There were several ways to use the prompt ten. My father was one of ten children, my grandfather was one of ten, including two step-sisters and I was just ten when my grandmother died. However, this newsletter will be about the ten ancestors that we introduced our grandchildren to during the October 2018 school holidays.
Prompt 39, On the Farm straight away takes me to my own family and growing up on the farm at Mumby, near Northampton, Western Australia. I wasn’t one of those daughters of a farmer who worked on the farm. Continue reading
In last weeks newsletter, I alluded to an illegitimate child of Adam Lymburner Lymburner and we read how the name Lymburner had died out in the direct lineage due to their being no sons to carry on the name and I wondered if perhaps that was the reason for Adam snr having an affair, to see if he could produce a son. He already had a daughter, also born out of wedlock to his future wife, Elizabeth Jeffs. Although, this son was not born until after he arrived in Australia. The plot thickens!
In all my writings over the past few years, it wasn’t until I was searching for whose birthday was closest to mine for the next blog prompt, that I realised I’ve not told the story fully about my 2nd great-grandfather Adam Lymburner Delisser. Other than the story of how he came to change his name to Adam Lymburner Lymburner here.
Work…now that conjures up all sorts of memories in my mind:- effort, grind, slogging, elbow grease, sweat, toil, obligation, drudge, exertion, production and performance. Work can either be fun, that is when the task at hand is something you do well at, makes others feel happy and the end result makes you feel good too. Or it can be an effort, the exertion put in with the toil and sweat, is physically hard, mentally straining and not appreciated. Continue reading

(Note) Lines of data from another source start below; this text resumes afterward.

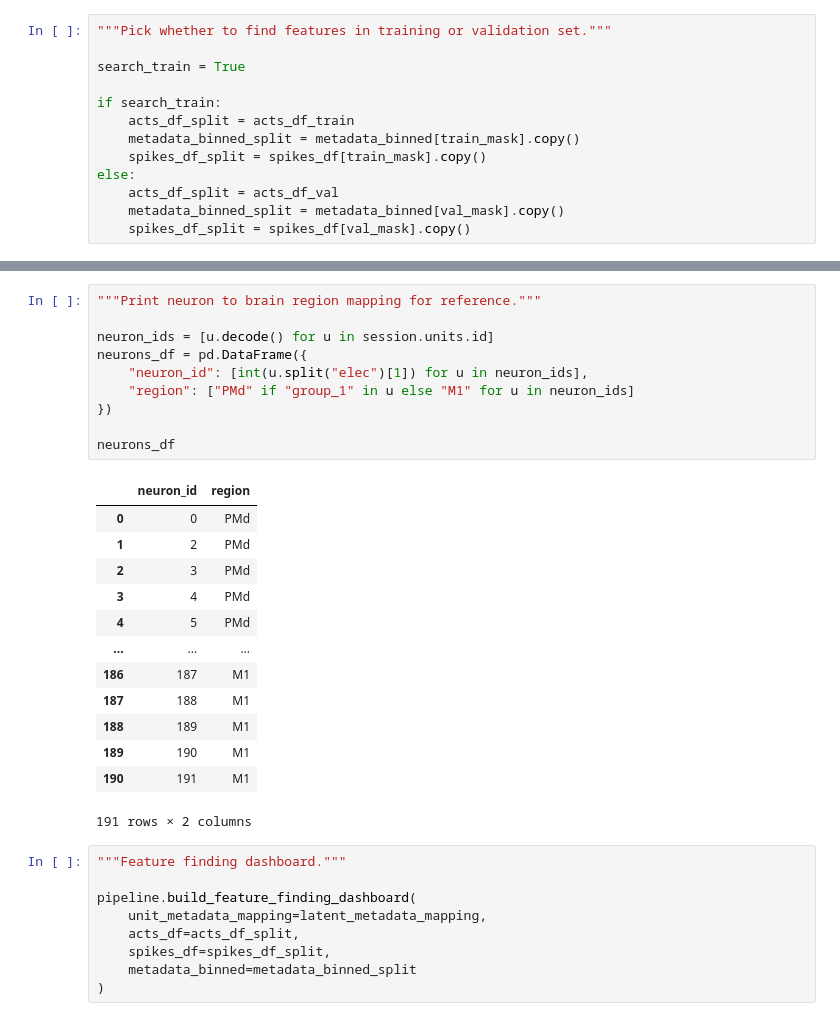
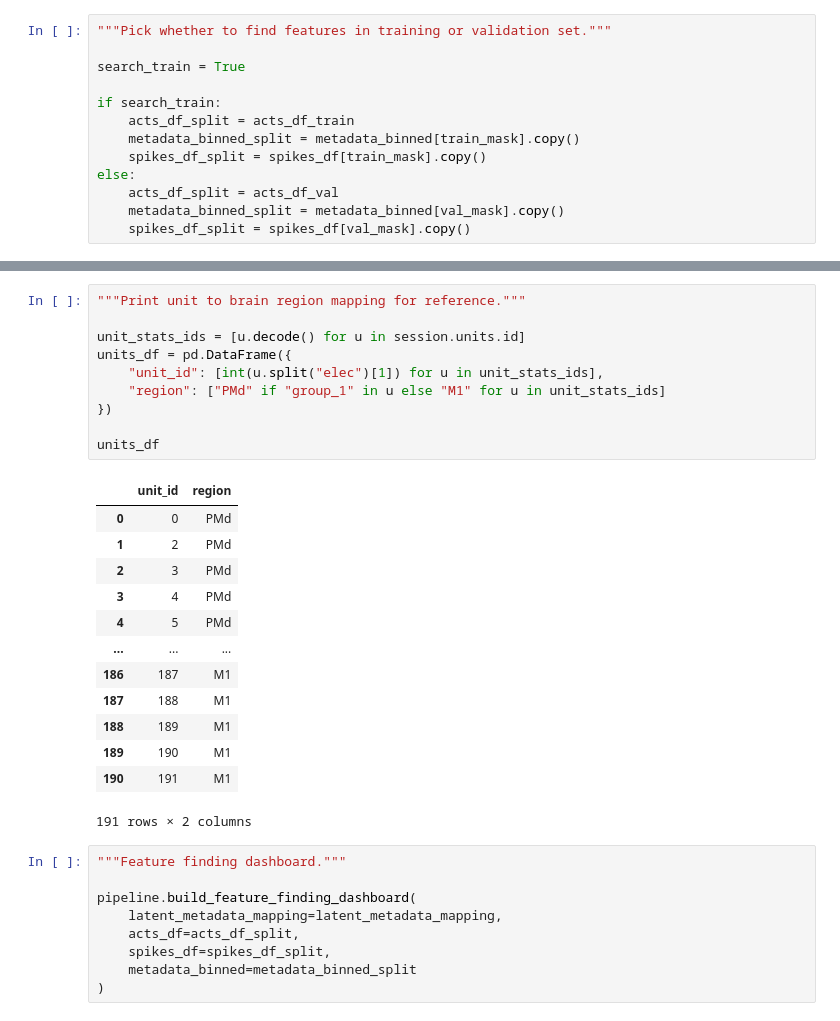
Before and after one commit to jkbhagatio/mini, a Jupyter notebook: notebooks/NLDisco_tutorial.ipynb, the cells around one changed output, grey strips where cells are left out. Cells and saved outputs as stored; diff of their text form.

```diff
--- a/notebooks/NLDisco_tutorial.ipynb
+++ b/notebooks/NLDisco_tutorial.ipynb
@@ -826,17 +846,17 @@ Remember:
 
 *Note*: Here we present a prepared dashboard for viewing the activity of latents in the context of the MC_Maze task. In general when working with new datasets, we recommend spending some time designing similar simple, bespoke dashboards.
 # %%
-"""Print neuron to brain region mapping for reference."""
+"""Print unit to brain region mapping for reference."""
 
-neuron_ids = [u.decode() for u in session.units.id]
-neurons_df = pd.DataFrame({
-    "neuron_id": [int(u.split("elec")[1]) for u in neuron_ids],
-    "region": ["PMd" if "group_1" in u else "M1" for u in neuron_ids]
+unit_stats_ids = [u.decode() for u in session.units.id]
+units_df = pd.DataFrame({
+    "unit_id": [int(u.split("elec")[1]) for u in unit_stats_ids],
+    "region": ["PMd" if "group_1" in u else "M1" for u in unit_stats_ids]
 })
 
-neurons_df
+units_df
 # %% [output]
-|  | neuron_id | region |
+|  | unit_id | region |
 | 0 | 0 | PMd |
 | 1 | 2 | PMd |
 | 2 | 3 | PMd |
@@ -853,7 +873,7 @@ neurons_df
 """Feature finding dashboard."""
 
 pipeline.build_feature_finding_dashboard(
-    unit_metadata_mapping=latent_metadata_mapping,
+    latent_metadata_mapping=latent_metadata_mapping,
     acts_df=acts_df_split,
     spikes_df=spikes_df_split,
     metadata_binned=metadata_binned_split
```
Also changed, not shown: parts of 19 cells of this notebook, 27 other files.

In the time when my father was growing up on Mumby Farm, there were no schools close enough for the children to attend so they were often homeschooled by correspondence lessons, supervised by the housekeeper. They usually started these lessons at around the age of four. My father’s older sisters went to the Presentation Convent in Northampton for their first four years until it became too much for my grandparents to cope with when the Great Depression came in 1929. The girls went back to the farm and were taught by an “Assisted School” teacher. Continue reading